* ACTIVITY:
Find the number of lines in these records where the word "state" appears. Reply with that number and nothing more.

━━━━━ DATA EXTRACTS ━━━━━

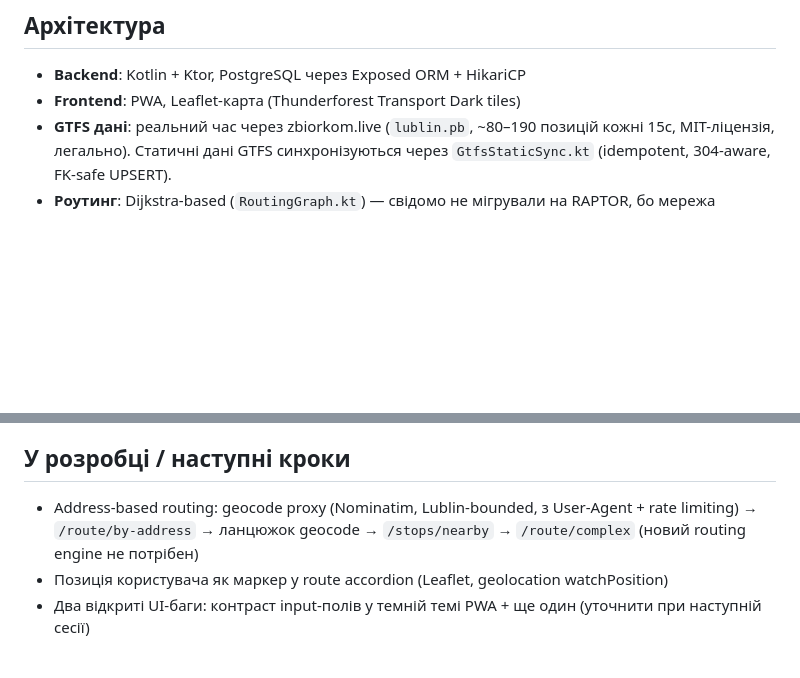
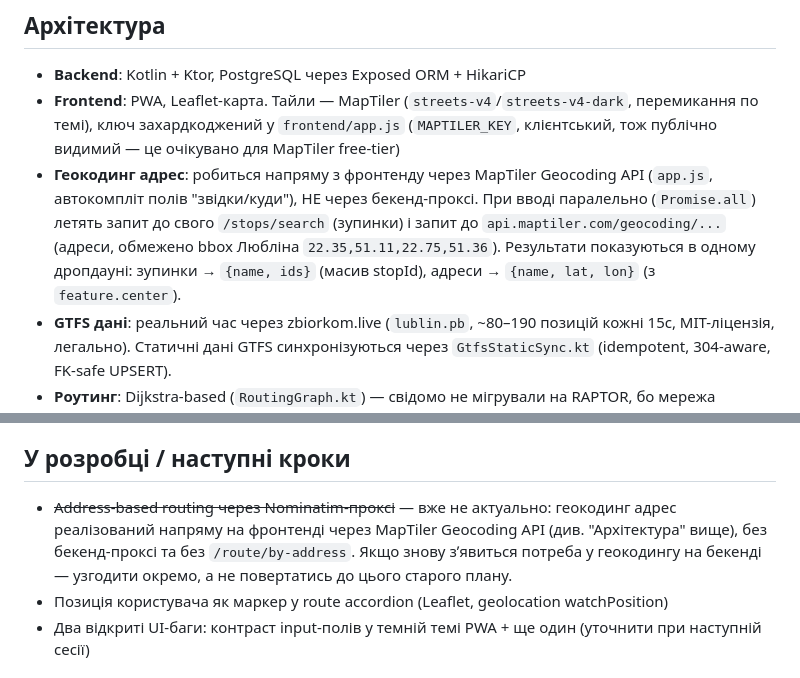
Before and after one commit to artemechanik/transit-alert, a Markdown page: CLAUDE.md, 2 parts joined by grey strips. Rendered like a GitHub page; blank space fills up the shorter version.

Commit message:
docs: correct CLAUDE.md — MapTiler replaces Thunderforest/Nominatim plan
Tiles and address geocoding both go through MapTiler directly from the
frontend, not a backend Nominatim proxy as the old roadmap assumed.

Co-Authored-By: Claude Opus 4.8 (1M context) <noreply@anthropic.com>

```diff
--- a/CLAUDE.md
+++ b/CLAUDE.md
@@ -12,7 +12,16 @@ This file provides guidance to Claude Code (claude.ai/code) when working with co
 ## Архітектура
 
 - **Backend**: Kotlin + Ktor, PostgreSQL через Exposed ORM + HikariCP
-- **Frontend**: PWA, Leaflet-карта (Thunderforest Transport Dark tiles)
+- **Frontend**: PWA, Leaflet-карта. Тайли — MapTiler (`streets-v4`/`streets-v4-dark`,
+  перемикання по темі), ключ захардкоджений у `frontend/app.js` (`MAPTILER_KEY`,
+  клієнтський, тож публічно видимий — це очікувано для MapTiler free-tier)
+- **Геокодинг адрес**: робиться напряму з фронтенду через MapTiler Geocoding API
+  (`app.js`, автокомпліт полів "звідки/куди"), НЕ через бекенд-проксі. При вводі
+  паралельно (`Promise.all`) летять запит до свого `/stops/search` (зупинки) і
+  запит до `api.maptiler.com/geocoding/...` (адреси, обмежено bbox Любліна
+  `22.35,51.11,22.75,51.36`). Результати показуються в одному дропдауні:
+  зупинки → `{name, ids}` (масив stopId), адреси → `{name, lat, lon}`
+  (з `feature.center`).
 - **GTFS дані**: реальний час через zbiorkom.live (`lublin.pb`, ~80–190 позицій
   кожні 15с, MIT-ліцензія, легально). Статичні дані GTFS синхронізуються
   через `GtfsStaticSync.kt` (idempotent, 304-aware, FK-safe UPSERT).
@@ -93,10 +102,11 @@ google-genai (`gemini-3.5-flash-lite`), тягне словник зупинок
 
 ## У розробці / наступні кроки
 
-- Address-based routing: geocode proxy (Nominatim, Lublin-bounded, з
-  User-Agent + rate limiting) → `/route/by-address` → ланцюжок
-  geocode → `/stops/nearby` → `/route/complex` (новий routing engine
-  не потрібен)
+- ~~Address-based routing через Nominatim-проксі~~ — вже не актуально: геокодинг
+  адрес реалізований напряму на фронтенді через MapTiler Geocoding API (див.
+  "Архітектура" вище), без бекенд-проксі та без `/route/by-address`. Якщо
+  знову зʼявиться потреба у геокодингу на бекенді — узгодити окремо, а не
+  повертатись до цього старого плану.
 - Позиція користувача як маркер у route accordion (Leaflet,
   geolocation watchPosition)
 - Два відкриті UI-баги: контраст input-полів у темній темі PWA + ще один
```
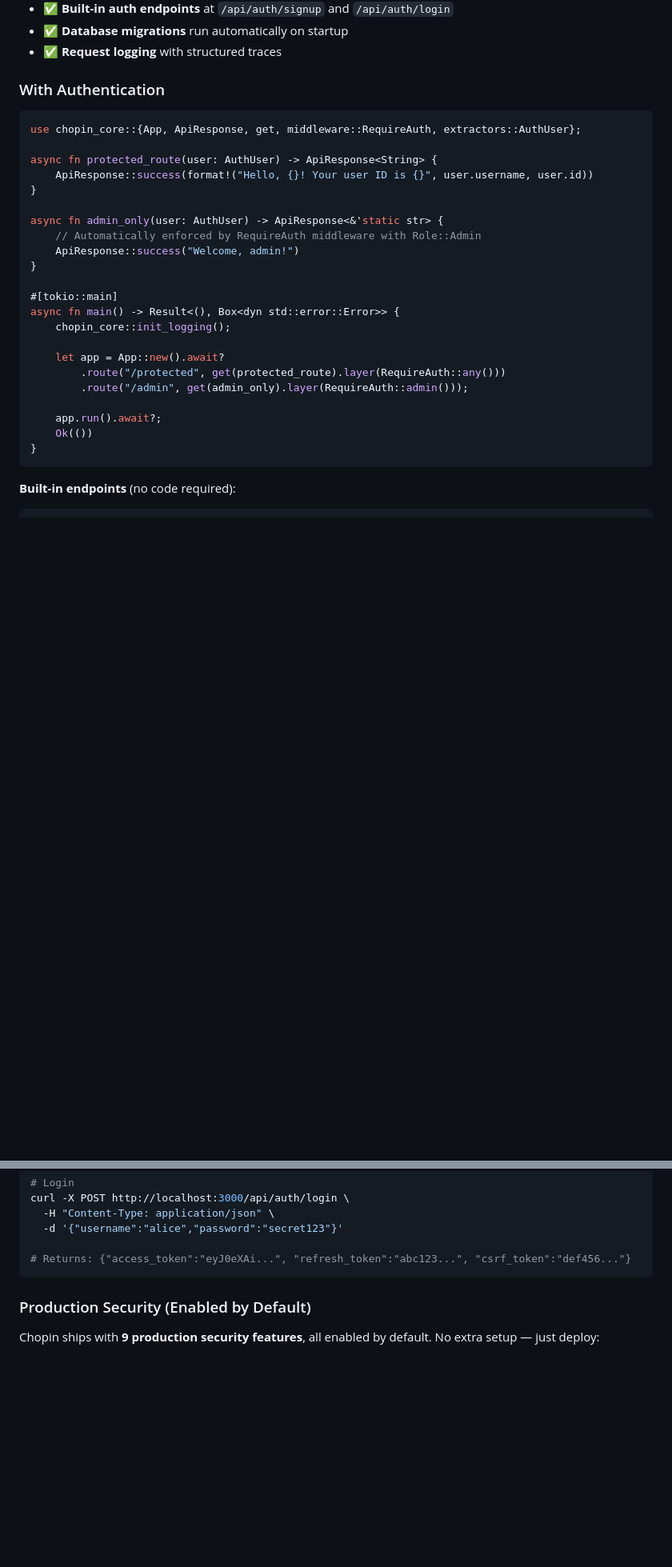
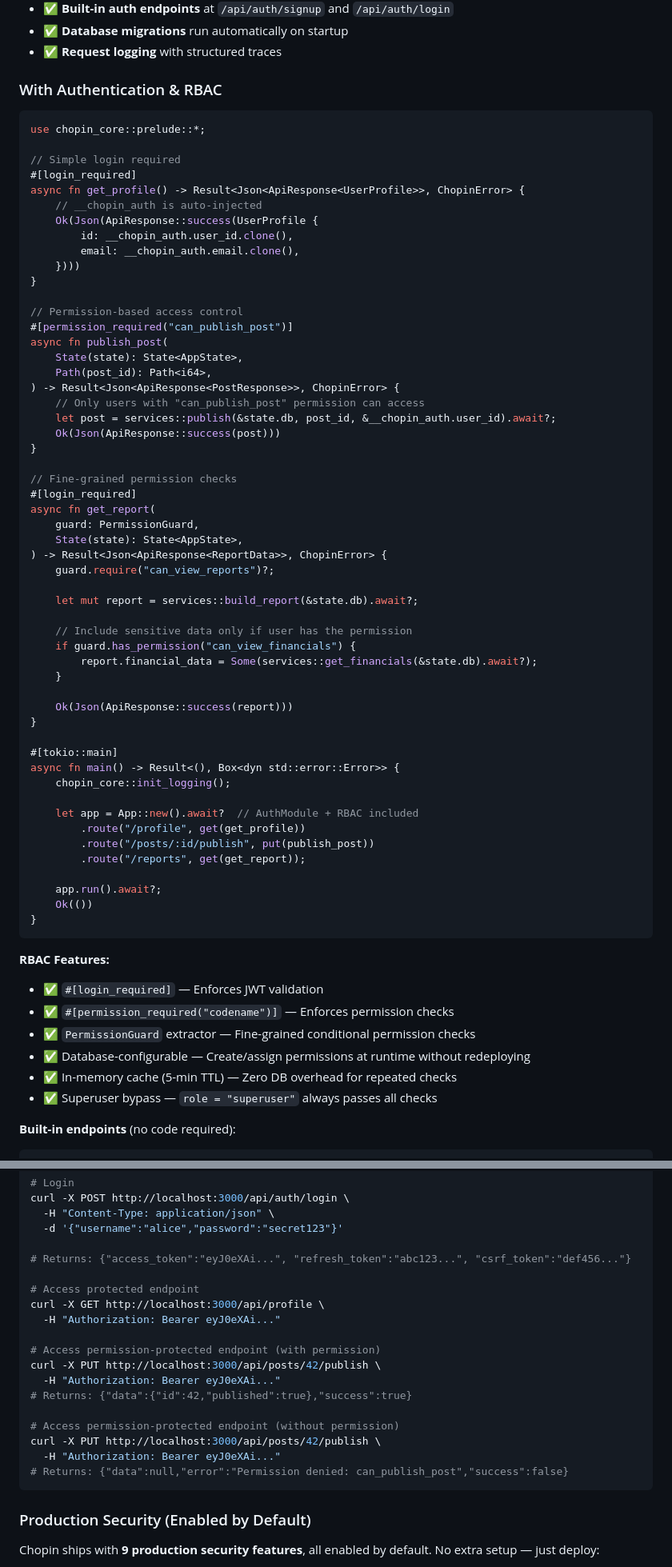
Before and after one commit to kowito/chopin, a Markdown page: README.md, 2 parts joined by grey strips. Shown at 80% size. Rendered like a GitHub page; blank space fills up the shorter version.

Commit message:
docs: update README for v0.3.1 with RBAC features and examples

````diff
--- a/README.md
+++ b/README.md
@@ -238,32 +237,71 @@ async fn main() -> Result<(), Box<dyn std::error::Error>> {
 - ✅ **Database migrations** run automatically on startup
 - ✅ **Request logging** with structured traces
 
-### With Authentication
+### With Authentication & RBAC
 
 ```rust
-use chopin_core::{App, ApiResponse, get, middleware::RequireAuth, extractors::AuthUser};
+use chopin_core::prelude::*;
 
-async fn protected_route(user: AuthUser) -> ApiResponse<String> {
-    ApiResponse::success(format!("Hello, {}! Your user ID is {}", user.username, user.id))
+// Simple login required
+#[login_required]
+async fn get_profile() -> Result<Json<ApiResponse<UserProfile>>, ChopinError> {
+    // __chopin_auth is auto-injected
+    Ok(Json(ApiResponse::success(UserProfile {
+        id: __chopin_auth.user_id.clone(),
+        email: __chopin_auth.email.clone(),
+    })))
 }
 
-async fn admin_only(user: AuthUser) -> ApiResponse<&'static str> {
-    // Automatically enforced by RequireAuth middleware with Role::Admin
-    ApiResponse::success("Welcome, admin!")
+// Permission-based access control
+#[permission_required("can_publish_post")]
+async fn publish_post(
+    State(state): State<AppState>,
+    Path(post_id): Path<i64>,
+) -> Result<Json<ApiResponse<PostResponse>>, ChopinError> {
+    // Only users with "can_publish_post" permission can access
+    let post = services::publish(&state.db, post_id, &__chopin_auth.user_id).await?;
+    Ok(Json(ApiResponse::success(post)))
+}
+
+// Fine-grained permission checks
+#[login_required]
+async fn get_report(
+    guard: PermissionGuard,
+    State(state): State<AppState>,
+) -> Result<Json<ApiResponse<ReportData>>, ChopinError> {
+    guard.require("can_view_reports")?;
+
+    let mut report = services::build_report(&state.db).await?;
+
+    // Include sensitive data only if user has the permission
+    if guard.has_permission("can_view_financials") {
+        report.financial_data = Some(services::get_financials(&state.db).await?);
+    }
+
+    Ok(Json(ApiResponse::success(report)))
 }
 
 #[tokio::main]
 async fn main() -> Result<(), Box<dyn std::error::Error>> {
     chopin_core::init_logging();
 
-    let app = App::new().await?
-        .route("/protected", get(protected_route).layer(RequireAuth::any()))
-        .route("/admin", get(admin_only).layer(RequireAuth::admin()));
+    let app = App::new().await?  // AuthModule + RBAC included
+        .route("/profile", get(get_profile))
+        .route("/posts/:id/publish", put(publish_post))
+        .route("/reports", get(get_report));
 
     app.run().await?;
     Ok(())
 }
 ```
+
+**RBAC Features:**
+- ✅ `#[login_required]` — Enforces JWT validation
+- ✅ `#[permission_required("codename")]` — Enforces permission checks
+- ✅ `PermissionGuard` extractor — Fine-grained conditional permission checks
+- ✅ Database-configurable — Create/assign permissions at runtime without redeploying
+- ✅ In-memory cache (5-min TTL) — Zero DB overhead for repeated checks
+- ✅ Superuser bypass — `role = "superuser"` always passes all checks
 
 **Built-in endpoints** (no code required):
 ```bash
@@ -278,6 +316,20 @@ curl -X POST http://localhost:3000/api/auth/login \
   -d '{"username":"alice","password":"secret123"}'
 
 # Returns: {"access_token":"eyJ0eXAi...", "refresh_token":"abc123...", "csrf_token":"def456..."}
+
+# Access protected endpoint
+curl -X GET http://localhost:3000/api/profile \
+  -H "Authorization: Bearer eyJ0eXAi..."
+
+# Access permission-protected endpoint (with permission)
+curl -X PUT http://localhost:3000/api/posts/42/publish \
+  -H "Authorization: Bearer eyJ0eXAi..."
+# Returns: {"data":{"id":42,"published":true},"success":true}
+
+# Access permission-protected endpoint (without permission)
+curl -X PUT http://localhost:3000/api/posts/42/publish \
+  -H "Authorization: Bearer eyJ0eXAi..."
+# Returns: {"data":null,"error":"Permission denied: can_publish_post","success":false}
 ```
 
 ### Production Security (Enabled by Default)
````
Also changed, not shown: other parts of README.md (+1 -2 lines), CONTRIBUTING.md (+1 -1 lines).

━━━━━

* RESPONSE TO THIS TASK:
5